We at Southampton Students for Education (the campus anti-fees group) aren’t too enamoured with Soton Vice-Chancellor Don Nutbeam. We think he’s deliberately evasive on what he actually believes about fees and education cuts, and we feel that he’s done little or nothing to stand up for students in the face of the really radical changes the Government has forced through. The University is certainly not badly run, but we think Don should represent students much more loudly and forcefully than he has thus-far.
But at the same time we sometimes worry we’re being unfair. After all, if we don’t know what Don really thinks, perhaps we’re judging him too harshly. In his defence he has a difficult job with a lot of responsibility. Maybe he really does think it’s bad that students graduate with £50,000 of debt, but he just can’t say so. Maybe he really does think higher education is an important public good, not a consumer good. And maybe he really is angry at the Government over the policy mess that led to massive fall in Southampton’s recruitment (and future budget).
But then we get this, in his own blog:
“We meet as a University group for breakfast with Minister David Willetts. There is a little gallows humour about student recruitment this year, with different experiences on offer from the universities present. As ever, David is an enthusiastic and well informed host, and suggested that we should find some time to discuss our student recruitment challenges this year (more later on this). Despite our occasional differences, I remain of the view that the sector is well served by him as Minister at a time when public spending is under such pressure.”
Now I don’t want to seem like a humourless young(ish) campaign-nerd (I am one, but I don’t want to seem like it). But this really is not ok. It’s one thing for Don and David to be chums and go jetting around the world. In fact, that’s probably a good thing for the University. But I am very, very uncomfortable with the idea that these two successful, wealthy, University educated members of the establishment think it’s ok to go around joking (and telling us!) about the fact that thousands of young people who worked their socks of in A-Levels have been unable to get into University. And joking, for that matter, about how their very own admissions policies will blow a multi-million pound hole in University budgets for current students and staff alike.
And equally bad is the ringing endorsement of Minister Willetts which follows. So the sector is well-served by him is it? Which part of the sector does Don have in mind? The students who couldn’t get into University because of the AAB debacle? Or the students who were deterred from even trying? What about the students who got in to University but will leave with debts of £50,000 for a degree which Don and Willetts got for free? Or perhaps Don means the support staff who lost their jobs to cope with the Willetts’ budget cuts to higher education?

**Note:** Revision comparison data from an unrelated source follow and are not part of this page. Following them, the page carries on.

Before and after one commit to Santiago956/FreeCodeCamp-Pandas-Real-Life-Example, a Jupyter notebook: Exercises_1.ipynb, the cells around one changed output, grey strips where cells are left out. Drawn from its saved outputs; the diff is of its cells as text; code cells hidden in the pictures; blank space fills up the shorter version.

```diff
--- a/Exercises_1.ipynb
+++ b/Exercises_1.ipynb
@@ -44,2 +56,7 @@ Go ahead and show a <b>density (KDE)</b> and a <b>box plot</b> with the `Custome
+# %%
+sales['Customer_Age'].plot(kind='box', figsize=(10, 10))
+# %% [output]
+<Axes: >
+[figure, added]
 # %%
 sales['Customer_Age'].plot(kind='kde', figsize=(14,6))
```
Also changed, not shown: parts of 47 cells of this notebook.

Who knows what Don was thinking when he wrote this? All I know is that, suddenly, I don’t feel so unfair any-more.